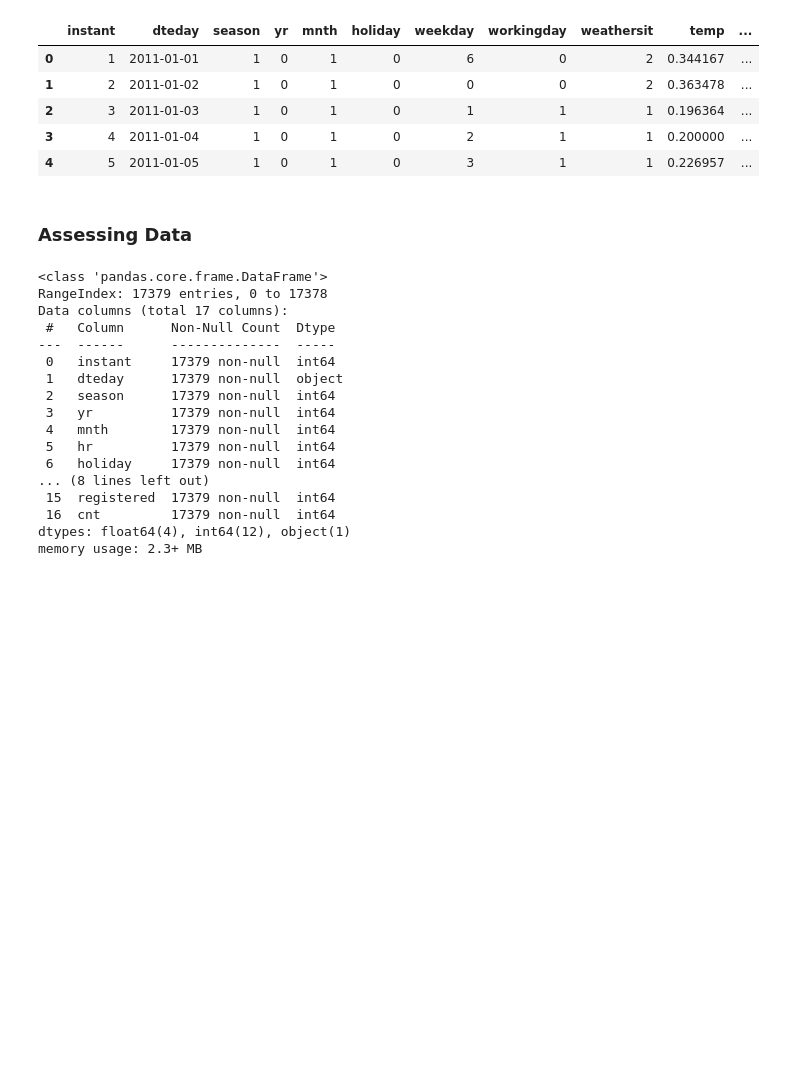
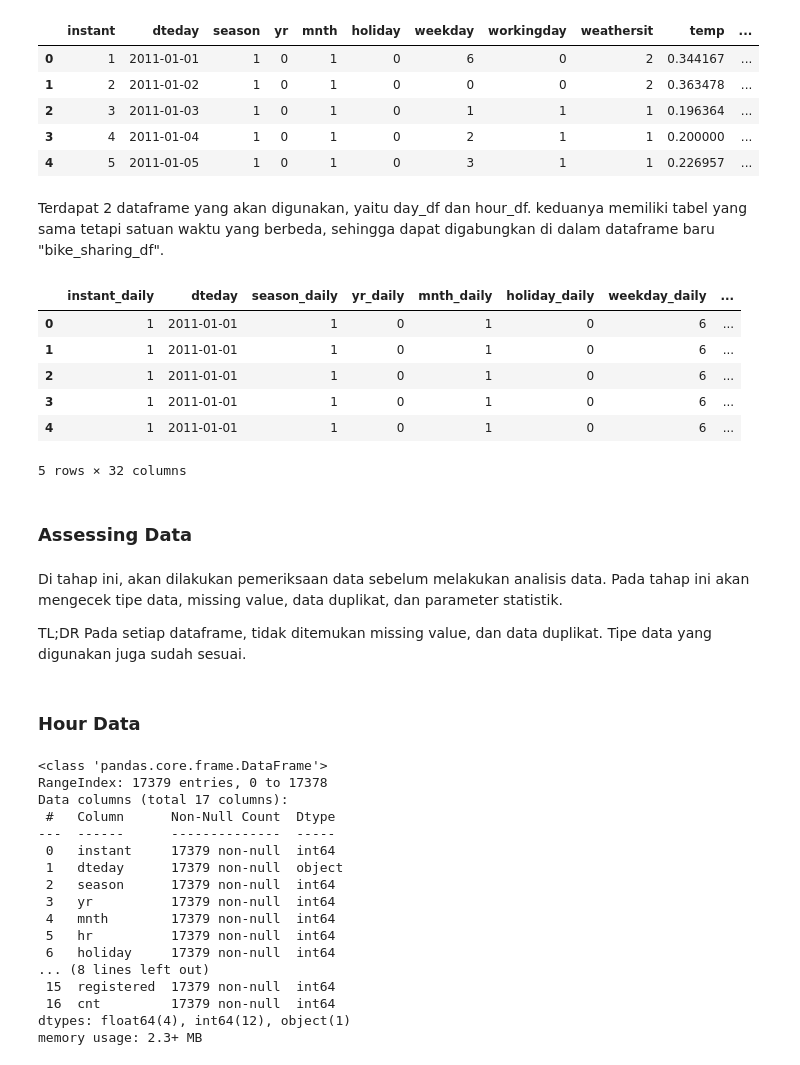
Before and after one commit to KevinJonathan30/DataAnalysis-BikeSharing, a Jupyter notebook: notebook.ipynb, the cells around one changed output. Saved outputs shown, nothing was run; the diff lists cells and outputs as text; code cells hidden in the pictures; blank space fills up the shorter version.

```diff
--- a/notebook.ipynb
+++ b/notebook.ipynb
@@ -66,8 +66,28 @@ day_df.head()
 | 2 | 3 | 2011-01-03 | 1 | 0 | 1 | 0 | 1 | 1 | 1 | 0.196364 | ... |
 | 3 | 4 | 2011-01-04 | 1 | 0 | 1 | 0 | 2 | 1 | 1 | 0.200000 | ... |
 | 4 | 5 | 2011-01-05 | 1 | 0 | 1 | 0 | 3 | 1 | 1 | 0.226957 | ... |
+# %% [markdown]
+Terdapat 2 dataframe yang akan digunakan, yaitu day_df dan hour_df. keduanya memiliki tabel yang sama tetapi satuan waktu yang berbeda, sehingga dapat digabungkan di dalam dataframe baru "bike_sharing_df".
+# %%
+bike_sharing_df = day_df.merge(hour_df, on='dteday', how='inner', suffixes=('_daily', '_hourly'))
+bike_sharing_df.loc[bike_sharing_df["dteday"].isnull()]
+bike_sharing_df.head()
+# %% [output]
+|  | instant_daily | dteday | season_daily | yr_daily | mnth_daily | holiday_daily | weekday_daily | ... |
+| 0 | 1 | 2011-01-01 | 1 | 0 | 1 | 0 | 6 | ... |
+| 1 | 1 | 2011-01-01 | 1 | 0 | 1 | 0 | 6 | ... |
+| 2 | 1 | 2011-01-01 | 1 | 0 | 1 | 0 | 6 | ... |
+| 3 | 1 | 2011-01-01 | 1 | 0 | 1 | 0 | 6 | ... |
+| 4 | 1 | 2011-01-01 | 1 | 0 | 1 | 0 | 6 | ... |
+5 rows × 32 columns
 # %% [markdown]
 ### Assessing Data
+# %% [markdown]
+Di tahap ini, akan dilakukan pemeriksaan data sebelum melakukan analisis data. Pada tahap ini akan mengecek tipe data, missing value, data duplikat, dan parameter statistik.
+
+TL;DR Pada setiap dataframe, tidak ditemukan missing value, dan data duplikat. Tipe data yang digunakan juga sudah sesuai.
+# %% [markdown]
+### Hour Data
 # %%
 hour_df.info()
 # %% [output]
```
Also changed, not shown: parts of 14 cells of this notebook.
::::::::::
__Exercise__
Where a line of the data contains "dataframe", include it in the tally, and answer with the tally alone.

__Task result__
2